The agencies briefed the committee earlier this month on their plans to implement and enforce the president’s federal vaccine mandate, Comer and Hice said. But they still have questions.
Namely, they are concerned about the countless number of federal employees who may fail to comply with the mandate and face subsequent disciplinary action. The OPM recommended a three-step process to discipline federal employees who are not vaccinated in early November. The final step suggests removing unvaccinated employees from the federal public service.
“OPM, OMB and GSA believe there will be minimal employee attrition as a result of these mandates.

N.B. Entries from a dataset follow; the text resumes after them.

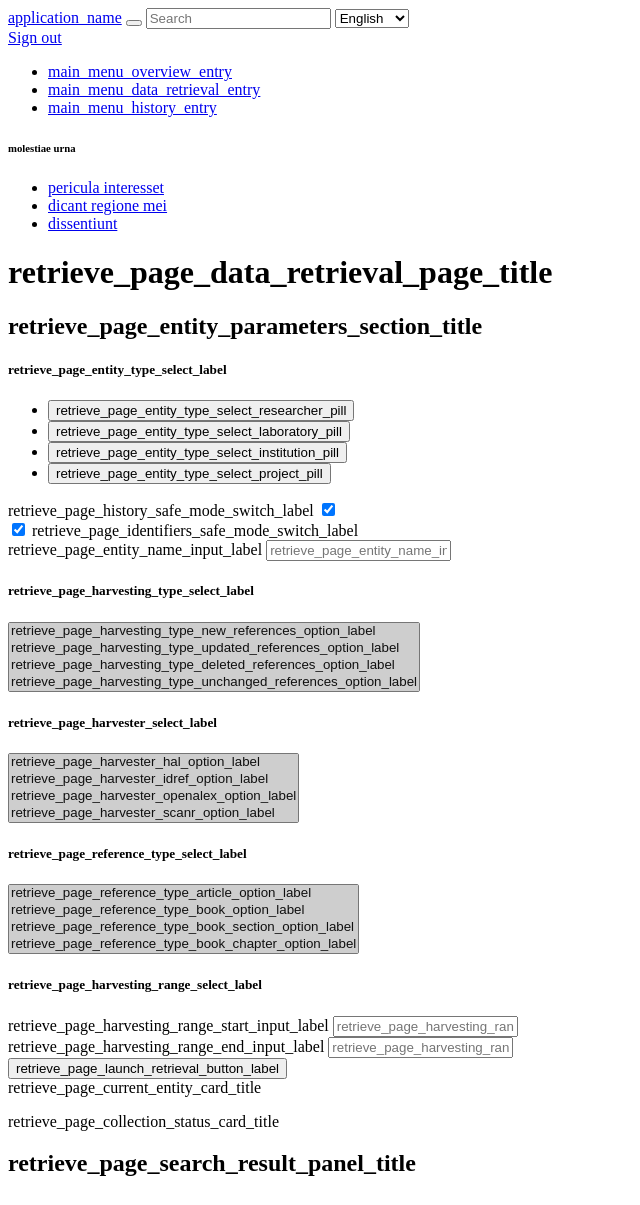
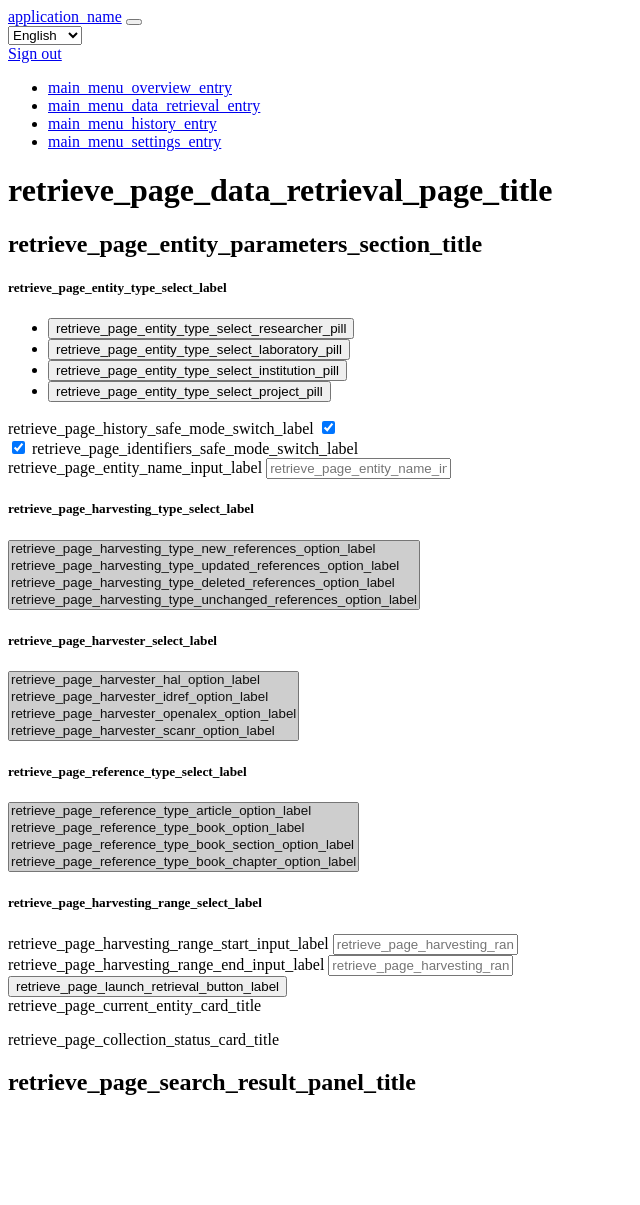
Before and after one commit to CRISalid-esr/svp-harvester, a Python web app: template app/templates/retrieve.html.jinja in a window 1280 px wide. Shown: the whole page, without its empty margins (0-640 px from the left). After the commit the page ends 1095 px from the top, so only its background shows below. Run offline with Jinja, Linux system fonts and the light colour scheme; the template is opened without the code that fills it, so the values that code supplies are empty.

Commit message:
Update base Template

```diff
--- a/app/templates/base.html.jinja
+++ b/app/templates/base.html.jinja
@@ -7,20 +7,23 @@
   <meta name="author" content="">
   <meta name="generator" content="">
   {% block head %}
-        <title>{% block head_title %}  head_title {% endblock %} - {% trans %}application_name{% endtrans %}</title>
+    <title>{% block head_title %}  head_title {% endblock %} - {% trans %}
+      application_name{% endtrans %}</title>
   {% endblock %}
   <script src="/static/js/main.js"></script>
 </head>
-<body>
-<header class="navbar sticky-top navbar-dark bg-primary flex-md-nowrap p-0 shadow">
+<body class="bg-custom">
+<header class="navbar sticky-top navbar-dark bg-custom-navbar flex-md-nowrap p-0 shadow">
   {% block header %}
     <a class="navbar-brand col-md-3 col-lg-2 me-0 px-3" href="/admin">{% trans %}application_name{% endtrans %}</a>
-        <button class="navbar-toggler position-absolute d-md-none collapsed" type="button" data-bs-toggle="collapse"
+
+    <button class="navbar-toggler position-absolute d-md-none collapsed" type="button"
+            data-bs-toggle="collapse"
             data-bs-target="#sidebarMenu" aria-controls="sidebarMenu" aria-expanded="false"
             aria-label="Toggle navigation">
       <span class="navbar-toggler-icon"></span>
     </button>
-        <input class="form-control form-control-dark w-100" type="text" placeholder="Search" aria-label="Search">
+    <div class="w-100" style="opacity: 0;"></div> <!-- Placeholder -->
     <select class="form-select form-select-sm ms-4 w-auto" data-width="fit"
             onchange="window.location.href = '?locale=' + this.value;">
       <option {% if locale == "en_US" %}selected{% endif %} value="en_US">English</option>
@@ -34,7 +37,7 @@
   {% endblock %}
 </header>
 
-<div class="container-fluid">
+<div class="container-fluid ">
   <div class="row gx-0">
     <nav id="sidebarMenu" class="col-md-3 col-lg-2 d-md-block bg-info sidebar collapse">
       {% block menu %}
@@ -56,31 +59,18 @@
             <li class="nav-item">
               <a {% if page == "history" %}class="nav-link  active"  aria-current="page"
                  {% else %}class="nav-link" {% endif %} href="/admin/history?locale={{ locale }}">
+                <i class="bi bi-clock-history"></i>
                 {% trans %}main_menu_history_entry{% endtrans %}
               </a>
             </li>
-
-                    </ul>
-
-                    <h6 class="sidebar-heading d-flex justify-content-between align-items-center px-3 mt-4 mb-1 text-muted">
-                        molestiae urna
-                    </h6>
-                    <ul class="nav flex-column mb-2">
             <li class="nav-item">
-                            <a class="nav-link" href="#">
-                                pericula interesset
+              <a {% if page == "settings" %}class="nav-link  active"  aria-current="page"
+                 {% else %}class="nav-link" {% endif %} href="/admin/settings?locale={{ locale }}">
+                <i class="bi bi-wrench"></i>
+                {% trans %}main_menu_settings_entry{% endtrans %}
               </a>
             </li>
-                        <li class="nav-item">
-                            <a class="nav-link" href="#">
-                                dicant regione mei
-                            </a>
-                        </li>
-                        <li class="nav-item">
-                            <a class="nav-link" href="/other">
-                                dissentiunt
-                            </a>
-                        </li>
+
           </ul>
         </div>
       {% endblock %}
@@ -89,11 +79,12 @@
     <main class="col-md-9 ms-sm-auto col-lg-10">
       {% block main %}
         {% block first_section %}
-                    <div class="d-flex justify-content-between flex-wrap flex-md-nowrap align-items-center pt-3 pb-2 mb-3 border-bottom  bg-info ps-md-2 ms-lg-n2">
+          <div
+              class="d-flex justify-content-between flex-wrap flex-md-nowrap align-items-center pt-3 pb-2 mb-3 ps-md-2 ms-lg-n2">
             <h1>{% block page_title %} page_title {% endblock %}</h1>
           </div>
 
-                    <div class="ps-md-2">
+          <div class="d-grid gap-3">
             <h2>{% block first_section_title %} first_section_title {% endblock %}</h2>
             {% block first_section_content %}
               <canvas class="my-4 w-100" id="myChart" width="900" height="380"></canvas>
--- a/app/templates/retrieve.html.jinja
+++ b/app/templates/retrieve.html.jinja
@@ -4,7 +4,7 @@
 {% block page_title %}{% trans %}retrieve_page_data_retrieval_page_title{% endtrans %}{% endblock %}
 {% block first_section_title %}{% trans %}retrieve_page_entity_parameters_section_title{% endtrans %}{% endblock %}
 {% block first_section_content %}
-    <div class="row" id="retrieve-page-content">
+    <div class="row gx-3 bg-white p-2 shadow-sm rounded" id="retrieve-page-content">
         <div class="col-md-8 order-md-1 col-12 mb-md-0 mb-3" id="form-container">
             <form id="form-element">
                 <div class="row">
@@ -204,7 +204,7 @@
 
             </form>
         </div>
-        <div class="col-md-1 order-md-2 d-none d-md-block"></div>
+
         <div class="col-md-3 order-md-3 col-12">
             <div class="card bg-light mb-3 ms-auto">
                 <div class="card-header">{% trans %}retrieve_page_current_entity_card_title{% endtrans %}</div>
@@ -225,7 +225,7 @@
         </div>
     </div>
 
-    <div class="bg-light ms-md-n2 ps-md-3 mt-5">
+    <div class="bg-white shadow-sm ms-md-n2 ps-md-3 mt-5 p-2 rounded">
         <h2>{% trans %}retrieve_page_search_result_panel_title{% endtrans %}</h2>
 
 
```
Also changed, not shown: app/templates/src/scss/styles.scss (+10 -2 lines). Lines whose indentation alone changed are shown as unchanged.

However, they did not substantiate the reasons for this belief, ”wrote Comer and Hice. “If they are wrong about the attrition of one or the other category of employees, they risk a significant disruption of the missions of the agencies, major negative consequences for workers, families and businesses and the breakdown of ‘countless federal contracts. “
So far, few federal agencies have publicly reported vaccination rates among their employees, although some have offered anecdotal progress reports before the next November deadline.
CIA Director William Burns told members of the House Intelligence Committee earlier this week that 97% of the agency’s career agents were fully vaccinated.
The Department of Veterans Affairs, which has its own mandate to vaccinate healthcare professionals with shorter deadlines to comply, has reported different vaccination rates at different times. VA Secretary Denis McDonough told reporters last week that the department is still compiling a complete and accurate picture of vaccination rates for the Veterans Health Administration, although the agency has started the disciplinary process for the 30% of employees who had not yet responded to the mandate. .
VHA has, however, seen vaccination rates increase among its employees since it first announced the tenure in July.
Comer and Hice said they were also concerned about the administration’s handling of medical and religious exceptions to the federal vaccine mandate.
The Biden administration did not detail exactly what types of medical or religious reasons might grant an employee an exception to the federal vaccine mandate, but it did provide advice to agencies on how they might manage the process. adaptation.
Notably, the administration said that agencies, when considering a request for a medical or religious exception, should think about the basis for an employee’s claim, their responsibilities at work, and the impact on them. its operations.
In their letter, Comer and Hice said that the administration “explicitly intended[s] to enforce the President’s vaccine mandates with the fewest possible exemptions. “
“The insistence of OPM, OMB and GSA on allowing extremely few exemptions is also troubling,” the members wrote. “For example, as represented to our staff, the Biden administration may intend to allow medical exemptions only for those who have previously been found allergic to available vaccines and those who benefit from yet other exemptions. to be specified by the Centers for Disease Control and Prevention. “
Neither the GSA nor the OMB responded to a request for comment on Comer and Hice’s letter. OPM declined to comment.
The two members also raised concerns about possible legal challenges to the vaccination mandate and questioned the administration’s position on employees who have already had COVID-19.
Citing the CDC’s recommendations, the administration said the federal vaccine mandate applies to everyone, including employees who have previously had a COVID-19 infection.
To help them better understand the administration’s thinking on medical or religious accommodations, Comer and Hice want the OPM, GSA and OMB to share all communications and documents on possible exemptions.
They also want the Biden administration to share the number of fully vaccinated and unvaccinated federal workers by November 10, two days after the deadline for employees to physically receive their vaccine doses.
And they’re looking for tracking data on employee layoffs or disciplinary actions related to the federal vaccine mandate, as well as any documents or communications from agencies discussing possible challenges to workforce attrition, plans for store employee information with third party vendors and testing options. for the workforce.